Results: HSPCs (CD34+ cells) were derived from 13 healthy human subjects (old subjects n = 6; young subjects n = 7). There were 26,076 genes identified. The HSPCs were ordered and classified along their developmental trajectory during differentiation processes from (1) hematopoietic stem cells (HSC) to (2) myeloid-lymphoid progenitors (MLP), (3) megakaryocyte-erythrocyte progenitors (MEP), (4) granulocytic-monocytic progenitors (GMP), (5) granulocyte- (G), and (6) monocyte- (Mono) progenitors, (7) dendritic cell (DC), (8) erythroid progenitors (E), as well as various subsets of lymphocytes (Ly1 to Ly4). The results are depicted in Figure 1A. Remarkable are the increases in HSCs (p < 0.05) and in Ly4 (p < 0.001) in old subjects. The Kolmogorov-Smirnov test showed a significant delay in the developmental “pseudotimes” of HSCs (p < 0.001) and of Ly4 (p < 0.05). We then compared the differences in GSEA between old and young subjects in each of the following clusters: (A) whole HSPCs; (B) HSPCs along myeloid pathway (mye-HSPC); (C) HSC-MLP-MEP; (D) HSC. The major findings relevant to aging are summarized in Fig. 1B. Pathways that are significantly increased in the old subjects and throughout all comparisons include: “Formation of senescence associated heterochromatin foci”, “Aging signature HSC“, “DNA damage telomere stress induced senescence”, and “TNFR1 induced NFKB signaling pathway”. “Hypoxia”, “P53 pathway“, “IL2 signaling”, “TNFA signaling via NFKB” were elevated upon enrichment of the primitive HSC population, while other pathways decreased: “Senescence associated secretory phenotype (SASP)”, “DNA methylation”. “Cell cycle” and “DNA repair” are consistently more abundant in young subjects. We analyzed the 512 cells in the HSC cluster with higher resolution and were able to identify a sub-cluster “MPP2A” that is significantly increased in old subjects (4.5% of all HSPCs and 28.5% of HSCs, versus 1.9% and 12.9% respectively in young subjects; p < 0.005). The results are depicted in the highlighted circles in Fig. 1A. This population is quiescent and is highly enriched in “aging signature HSC” in old subjects (p <0.0001). Prominent examples of these signature genes within this list are shown in Fig. 1C). Further along the trajectory, a unique population of B cells “Ly4” was found predominantly in old subjects. The transcriptome profile Ly4 is similar to immature and age-associated B cells (ABCs). This cluster of lymphoid cells may represent the precursors of ABCs described thus far only in peripheral blood, providing another evidence that the aging mechanisms at various differentiation stages are different.

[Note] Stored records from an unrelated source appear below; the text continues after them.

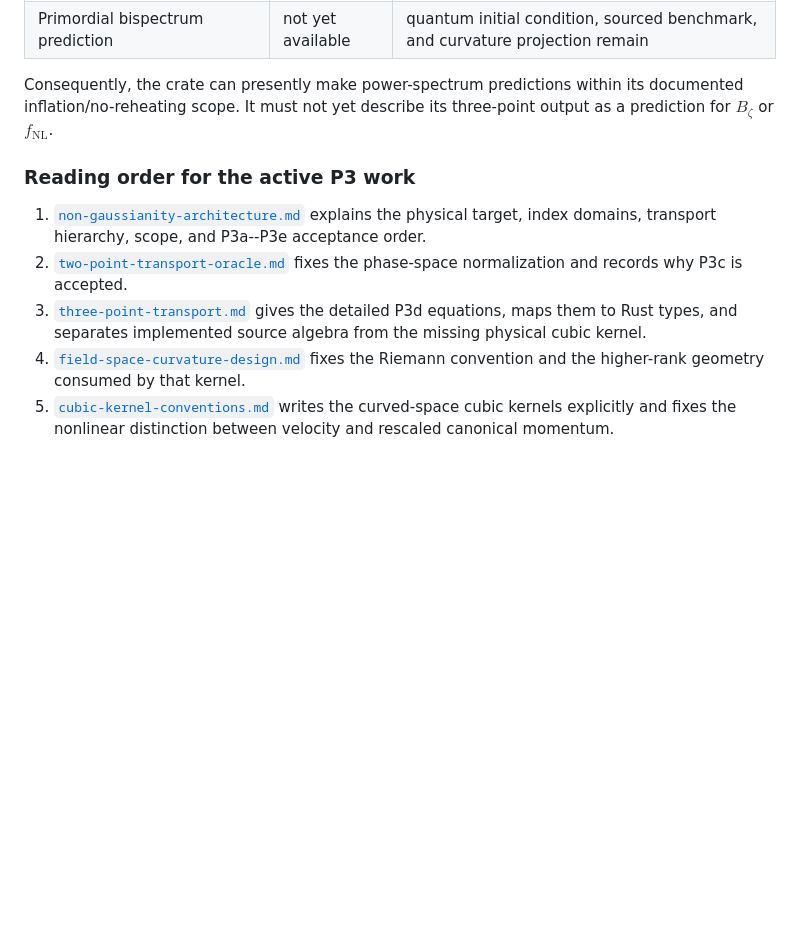
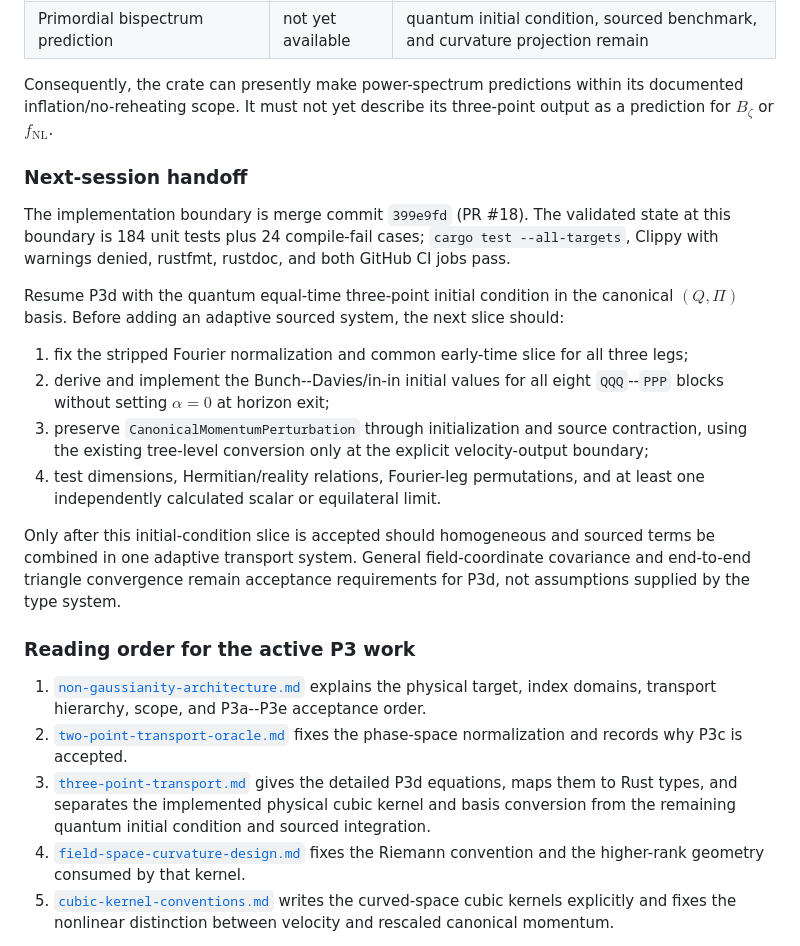
Before and after one commit to inuverse44/phys-type, a Markdown page: docs/current-status-and-roadmap.md, the part around the change. GitHub-like rendering; blank space fills up the shorter version.

Commit message:
Document P3d session handoff

```diff
--- a/docs/current-status-and-roadmap.md
+++ b/docs/current-status-and-roadmap.md
@@ -52,6 +52,32 @@ Consequently, the crate can presently make power-spectrum predictions within
 its documented inflation/no-reheating scope. It must not yet describe its
 three-point output as a prediction for $B_\zeta$ or $f_{\mathrm{NL}}$.
 
+### Next-session handoff
+
+The implementation boundary is merge commit `399e9fd` (PR #18). The validated
+state at this boundary is 184 unit tests plus 24 compile-fail cases;
+`cargo test --all-targets`, Clippy with warnings denied, rustfmt, rustdoc, and
+both GitHub CI jobs pass.
+
+Resume P3d with the quantum equal-time three-point initial condition in the
+canonical $(Q,\Pi)$ basis. Before adding an adaptive sourced system, the next
+slice should:
+
+1. fix the stripped Fourier normalization and common early-time slice for all
+   three legs;
+2. derive and implement the Bunch--Davies/in-in initial values for all eight
+   `QQQ`--`PPP` blocks without setting $\alpha=0$ at horizon exit;
+3. preserve `CanonicalMomentumPerturbation` through initialization and source
+   contraction, using the existing tree-level conversion only at the explicit
+   velocity-output boundary;
+4. test dimensions, Hermitian/reality relations, Fourier-leg permutations,
+   and at least one independently calculated scalar or equilateral limit.
+
+Only after this initial-condition slice is accepted should homogeneous and
+sourced terms be combined in one adaptive transport system. General
+field-coordinate covariance and end-to-end triangle convergence remain
+acceptance requirements for P3d, not assumptions supplied by the type system.
+
 ### Reading order for the active P3 work
 
 1. [`non-gaussianity-architecture.md`](non-gaussianity-architecture.md)
@@ -60,8 +86,9 @@ three-point output as a prediction for $B_\zeta$ or $f_{\mathrm{NL}}$.
 2. [`two-point-transport-oracle.md`](two-point-transport-oracle.md) fixes the
    phase-space normalization and records why P3c is accepted.
 3. [`three-point-transport.md`](three-point-transport.md) gives the detailed
-   P3d equations, maps them to Rust types, and separates implemented source
-   algebra from the missing physical cubic kernel.
+   P3d equations, maps them to Rust types, and separates the implemented
+   physical cubic kernel and basis conversion from the remaining quantum
+   initial condition and sourced integration.
 4. [`field-space-curvature-design.md`](field-space-curvature-design.md) fixes
    the Riemann convention and the higher-rank geometry consumed by that
    kernel.
```
Also changed, not shown: daily/2026-09-26.md (added, +65 -0 lines), docs/three-point-transport.md (+25 -6 lines).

Conclusions: In this study, we have defined specific pathways that distinctly separate aging HSCPs from young ones, and shown that the definition of “aging signature” varies with developmental stages. The accumulation a small cluster in the non-primed HSC compartment, with “aging signature HSC” and cell cycle arrest in old subjects indicates that aging of human hematopoiesis is induced by clonal evolution. The abundance of a unique population among lymphoid precursors with expression profiles similar to ABCs demonstrates that lymphoid and myeloid progenitors age differently.

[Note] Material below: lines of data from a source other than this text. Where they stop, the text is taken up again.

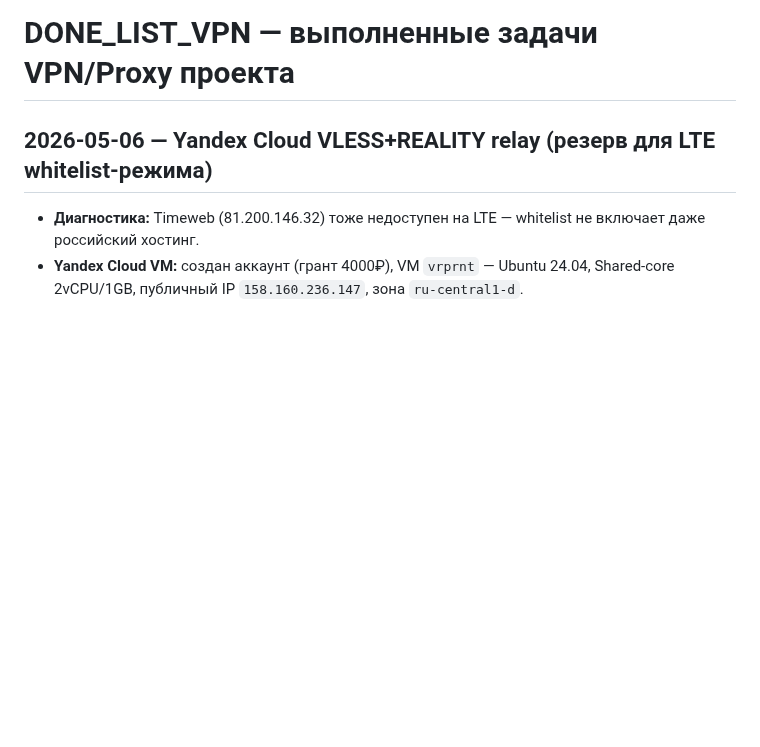
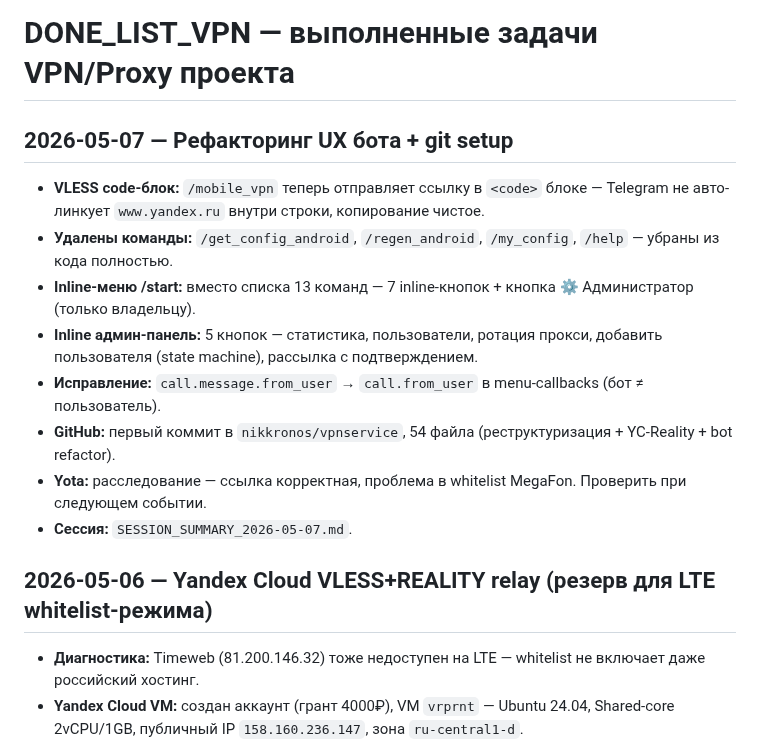
Before and after one commit to nikkronos/vpnservice, a Markdown page: DONE_LIST_VPN.md, the part around the change. Drawn GitHub-style; blank space fills up the shorter version.

```diff
--- a/DONE_LIST_VPN.md
+++ b/DONE_LIST_VPN.md
@@ -1,4 +1,15 @@
 # DONE_LIST_VPN — выполненные задачи VPN/Proxy проекта
+
+## 2026-05-07 — Рефакторинг UX бота + git setup
+
+- **VLESS code-блок:** `/mobile_vpn` теперь отправляет ссылку в `<code>` блоке — Telegram не авто-линкует `www.yandex.ru` внутри строки, копирование чистое.
+- **Удалены команды:** `/get_config_android`, `/regen_android`, `/my_config`, `/help` — убраны из кода полностью.
+- **Inline-меню /start:** вместо списка 13 команд — 7 inline-кнопок + кнопка ⚙️ Администратор (только владельцу).
+- **Inline админ-панель:** 5 кнопок — статистика, пользователи, ротация прокси, добавить пользователя (state machine), рассылка с подтверждением.
+- **Исправление:** `call.message.from_user` → `call.from_user` в menu-callbacks (бот ≠ пользователь).
+- **GitHub:** первый коммит в `nikkronos/vpnservice`, 54 файла (реструктуризация + YC-Reality + bot refactor).
+- **Yota:** расследование — ссылка корректная, проблема в whitelist MegaFon. Проверить при следующем событии.
+- **Сессия:** `SESSION_SUMMARY_2026-05-07.md`.
 
 ## 2026-05-06 — Yandex Cloud VLESS+REALITY relay (резерв для LTE whitelist-режима)
 
```
Also changed, not shown: docs/sessions/SESSION_SUMMARY_2026-05-07.md (added, +126 -0 lines).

Disclosures: No relevant conflicts of interest to declare.

*signifies non-member of ASH